The Metro region has rebounded from the Great Recession — and going forward, both population and job growth are expected to continue at a moderated pace as the region approaches its full potential and full employment.
That's according to Metro's draft 2018-2038 Regional Growth Forecast, which the agency and its partners will use to inform the Metro Council's urban growth management decision.
On April 11, three experts discussed the trends behind the regional forecast during a meeting of the Metro Policy Advisory Committee, whose members represent cities, counties, special districts and the public.
The panelists were Sheila Martin, director of Portland State University's Institute of Portland Metropolitan Studies; Tom Potiowsky, director of PSU's Northwest Economic Research Center; and Bill Reid, principal with consulting firm PNW Economics.
Lessons learned from recession
Potiowsky said that among the lessons learned from the recession is that government needs to step in to replace what the private sector isn't able to do, including supporting job creation.
"We had a lot of people lose their jobs as businesses changed their technology, occupations became less useful and these people then need to be retrained," he said. "That's where government can step in and provide help to get people back into the labor force and be able to be employed."
Martin suggested that more could have been done to invest in the infrastructure that was needed to meet the post-recession demand for new housing as newcomers arrived and millennials moved out of their parents' homes into places of their own.
"We knew that things were going to come back, that people would come back and that we would need this infrastructure," she said. "We could have been putting out-of-work construction workers to work during the recession and investing in the infrastructure that we knew we would need as the recession abated."
Even as job and population growth have returned to pre-recession rates in recent years, the panel said the region faces uncertainties — everything from land availability to the risk of a trade war between the U.S. and China and the impact of changing technologies, among other issues.
Reid said a lack of industrial land with the required public services, like pipes and roads, could hinder employment growth in greater Portland.
"The biggest risk moving forward is the continued inability for cities and counties to meet the need for infrastructure from an upfront cost and financing perspective," he said. "It's holding cities back and getting places where employers can move to and build and employ people — that physical constraint is a gigantic risk for the employment forecast of this region moving forward."
Martin said an unknown is how major industries changing their business models will have an impact on the need for land. She used healthcare as an example, saying that there aren't enough hospitals to deal with the healthcare needs of an aging population.
"It seems to me that what's on the horizon for the healthcare industry is a change in their service model that requires less space," she said. "Maybe we can find a way to deliver healthcare services to people without having to build a huge number of new hospitals."
A tight labor market
The Portland area's unemployment rate fell below four percent in December. Businesses will find it harder to fill vacancies in a tight labor market, but Martin said it's an opportunity for employers to consider people they previously would not have.

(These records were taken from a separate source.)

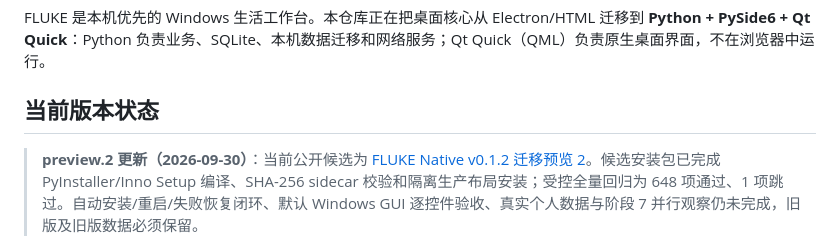
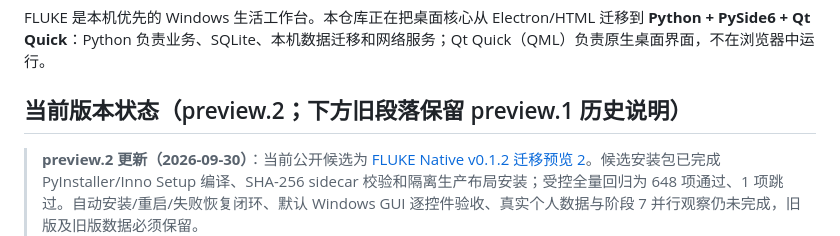
Before and after one commit to linjiuyao2025/FLUKE, a Markdown page: README.md, the part around the change. Rendered like a GitHub page.

Commit message:
docs: record preview online check boundary

```diff
--- a/README.md
+++ b/README.md
@@ -10,7 +10,7 @@
 
 FLUKE 是本机优先的 Windows 生活工作台。本仓库正在把桌面核心从 Electron/HTML 迁移到 **Python + PySide6 + Qt Quick**：Python 负责业务、SQLite、本机数据迁移和网络服务；Qt Quick（QML）负责原生桌面界面，不在浏览器中运行。
 
-## 当前版本状态
+## 当前版本状态（preview.2；下方旧段落保留 preview.1 历史说明）
 
 > **preview.2 更新（2026-09-30）**：当前公开候选为 [FLUKE Native v0.1.2 迁移预览 2](https://github.com/linjiyao2025/FLUKE/releases/tag/native-v0.1.2-preview.2)。候选安装包已完成 PyInstaller/Inno Setup 编译、SHA-256 sidecar 校验和隔离生产布局安装；受控全量回归为 648 项通过、1 项跳过。自动安装/重启/失败恢复闭环、默认 Windows GUI 逐控件验收、真实个人数据与阶段 7 并行观察仍未完成，旧版及旧版数据必须保留。
 
```
Also changed, not shown: native/README.md (+1 -1 lines), native/RELEASE_NOTES-0.1.2-preview.2.md (+2 -0 lines).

There's an exodus of baby boomers retiring from the workforce, but with the coinciding increase of minorities, Martin said it's essential that employers be more inclusive in their hiring practices.
"The labor market is so tight that employers are beginning to reach into labor pools they might not have considered in the past," she said. "But they also have to be willing to invest in training to ensure that those people are productive and have a good experience with those employers in order to increase the tenure of a given worker at a given employment situation."
But Potiowsky cautioned that as the region's labor market nears full employment — the point at which nearly everyone who wants a job has one — it's also experiencing a slowdown in job growth.
"What we have to be careful about is whether the slowdown is the consequence of full employment or is it the consequence of it's becoming too expensive of a place to live," he said. "With the expansion of the economy overall in the U.S., are other metro areas that have more affordable housing and still have job growth, are they looking better? So we have to dig down into the reasons."
Competition between millennials and boomers
Martin said it's important that the region builds housing at different price points and styles. This followed an update earlier in the meeting on Metro's plans to place an affordable housing bond measure on the November ballot.
"It's really important that we continue to invest in building quality spaces that make denser living easier to take because continued population growth means that if we're going to protect our farms and forests the way we've committed to doing, we need to densify and that can affect our quality of life," she said.
She added that investments need to be made in central cities so that they continue to be desirable and safe places to live.
Reid said that as millennials begin buying their first homes, there's going to be increasing competition between them and baby boomers who also want to live in walkable, urban neighborhoods as they get older.
"Now it's a matter of delivering them housing that's affordable to them in those areas," he said.
Potiowsky said millennials are having to look to the suburbs once they realize they can't afford to live in Portland proper — which is putting pressure on suburbs to become more urbanized.
"That means all types of issues — transportation, the UGB, density — but if the aspect is too expensive, there's going to be demand out."
The regional forecast will be part of the 2018 Urban Growth Report, which is expected to be released in late June.